“What are the roots that clutch, what branches grow
Out of this stony rubbish? Son of man,
You cannot say, or guess, for you know only
A heap of broken images, where the sun beats,
And the dead tree gives no shelter, the cricket no relief,
And the dry stone no sound of water…”
In the Waste Land, man is unable to answer the question or even guess at the answer because all he knows anymore is the fragmented images and experiences of modern life. This is mirrored in the fragment, “Life is,” from the “Hollow Men.” The dead tree and dry stone speak to the idea that there is no savior, no God, and no hope for a resurrection. The idea of God’s death is seen in the inability for the Hollow Man to complete or repeat the phrase, “For Thine is the Kingdom.” Modern philosopher, Fredrich Nietzsche, predicted the despair arising from this “death.” He also predicted the nihilism which would follow, and the inability for the Hollow Man to complete or repeat the phrase but only say, “Life is,” seems to speak to there being no clear definition of what life is anymore; it is meaningless. It is easy to imagine the three-dotted ellipsis following the words, leaving off on a trail of cynical contemplation. And in the end, perhaps we are all just hollow men waiting for the world to end, “Not with a bang but a whimper.”
Upon reflection, it is not so difficult to imagine what life was like before post-modernism. People living in the present are very much experiencing the difficulties in a rapidly changing world.
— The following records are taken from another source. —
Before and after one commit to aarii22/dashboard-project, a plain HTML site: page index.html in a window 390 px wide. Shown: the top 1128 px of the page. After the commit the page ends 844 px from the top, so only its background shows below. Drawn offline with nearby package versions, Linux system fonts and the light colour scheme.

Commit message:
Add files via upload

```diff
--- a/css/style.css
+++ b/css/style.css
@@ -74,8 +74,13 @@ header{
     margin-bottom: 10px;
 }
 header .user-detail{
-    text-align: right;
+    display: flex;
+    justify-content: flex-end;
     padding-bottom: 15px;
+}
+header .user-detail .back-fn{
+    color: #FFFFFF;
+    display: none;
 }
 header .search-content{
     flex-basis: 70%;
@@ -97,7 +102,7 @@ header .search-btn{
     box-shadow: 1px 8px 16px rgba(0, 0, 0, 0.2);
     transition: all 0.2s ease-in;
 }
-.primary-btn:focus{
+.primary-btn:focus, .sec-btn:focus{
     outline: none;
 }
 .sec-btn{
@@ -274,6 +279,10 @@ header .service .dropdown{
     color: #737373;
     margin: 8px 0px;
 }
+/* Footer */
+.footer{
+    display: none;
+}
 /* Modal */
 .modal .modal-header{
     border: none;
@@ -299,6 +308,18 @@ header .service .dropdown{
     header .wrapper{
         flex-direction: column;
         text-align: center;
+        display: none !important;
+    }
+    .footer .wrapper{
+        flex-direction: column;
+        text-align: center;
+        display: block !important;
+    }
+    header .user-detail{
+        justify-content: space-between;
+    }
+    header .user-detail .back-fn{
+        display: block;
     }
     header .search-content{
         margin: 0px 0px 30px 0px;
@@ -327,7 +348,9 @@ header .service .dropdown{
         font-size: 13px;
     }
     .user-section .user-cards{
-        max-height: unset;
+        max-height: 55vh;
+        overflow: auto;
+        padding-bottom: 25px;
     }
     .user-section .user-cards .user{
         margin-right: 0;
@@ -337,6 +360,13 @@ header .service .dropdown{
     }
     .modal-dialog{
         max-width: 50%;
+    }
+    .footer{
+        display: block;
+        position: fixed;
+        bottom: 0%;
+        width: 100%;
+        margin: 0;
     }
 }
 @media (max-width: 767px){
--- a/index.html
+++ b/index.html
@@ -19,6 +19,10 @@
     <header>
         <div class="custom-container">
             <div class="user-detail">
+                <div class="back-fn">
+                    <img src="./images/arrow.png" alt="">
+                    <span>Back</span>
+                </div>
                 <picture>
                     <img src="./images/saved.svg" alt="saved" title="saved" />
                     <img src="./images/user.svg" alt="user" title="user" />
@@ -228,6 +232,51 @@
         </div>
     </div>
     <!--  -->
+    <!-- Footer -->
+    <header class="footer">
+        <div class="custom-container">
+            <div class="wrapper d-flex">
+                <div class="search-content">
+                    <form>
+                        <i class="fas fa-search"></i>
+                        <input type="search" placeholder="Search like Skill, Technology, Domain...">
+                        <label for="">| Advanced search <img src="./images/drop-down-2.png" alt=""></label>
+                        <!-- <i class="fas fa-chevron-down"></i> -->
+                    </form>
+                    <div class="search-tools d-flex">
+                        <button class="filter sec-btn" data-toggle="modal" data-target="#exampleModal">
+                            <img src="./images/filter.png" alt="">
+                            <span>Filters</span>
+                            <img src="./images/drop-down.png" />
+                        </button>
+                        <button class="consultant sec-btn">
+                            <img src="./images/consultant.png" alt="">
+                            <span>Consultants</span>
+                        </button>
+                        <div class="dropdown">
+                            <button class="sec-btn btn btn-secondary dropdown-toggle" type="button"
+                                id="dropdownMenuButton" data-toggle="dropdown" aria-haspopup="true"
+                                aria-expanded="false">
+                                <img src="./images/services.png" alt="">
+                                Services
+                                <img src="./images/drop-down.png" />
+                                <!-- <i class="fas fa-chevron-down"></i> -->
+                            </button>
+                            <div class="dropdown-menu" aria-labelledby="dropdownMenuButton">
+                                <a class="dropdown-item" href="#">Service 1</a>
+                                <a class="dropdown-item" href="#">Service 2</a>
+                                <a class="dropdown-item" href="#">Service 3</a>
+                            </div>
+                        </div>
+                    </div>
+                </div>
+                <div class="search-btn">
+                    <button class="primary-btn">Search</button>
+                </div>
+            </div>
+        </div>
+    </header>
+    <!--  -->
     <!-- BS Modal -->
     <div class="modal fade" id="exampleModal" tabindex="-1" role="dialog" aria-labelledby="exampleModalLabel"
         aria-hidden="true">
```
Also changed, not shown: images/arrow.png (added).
With the ascent of the internet, virtual reality, social media, the disappearance of privacy and a deterioration of nationalism, as well as the decay of the institution of marriage, the celebration of homosexuality, and the idea that gender is a social construction, and it is easy to gather a sense of what our predecessors felt. T.S. Eliot’s poetry is as relevant today as it was then and provides a voice for those who are struggling to reconcile the newly formed order of what is to the old order of what was. With the use of the ellipsis and the ability of Eliot to engage the reader’s contemplation and reflection, Eliot acts as our Virgil, guiding us through “streets that follow like a tedious argument of insidious intent” which lead us always and inevitably to that overwhelming question…
Adams, Michael, and Anne Curzan. How English Works: A Linguistic Guide, 3rd ed. Pearson Education Inc., 2012.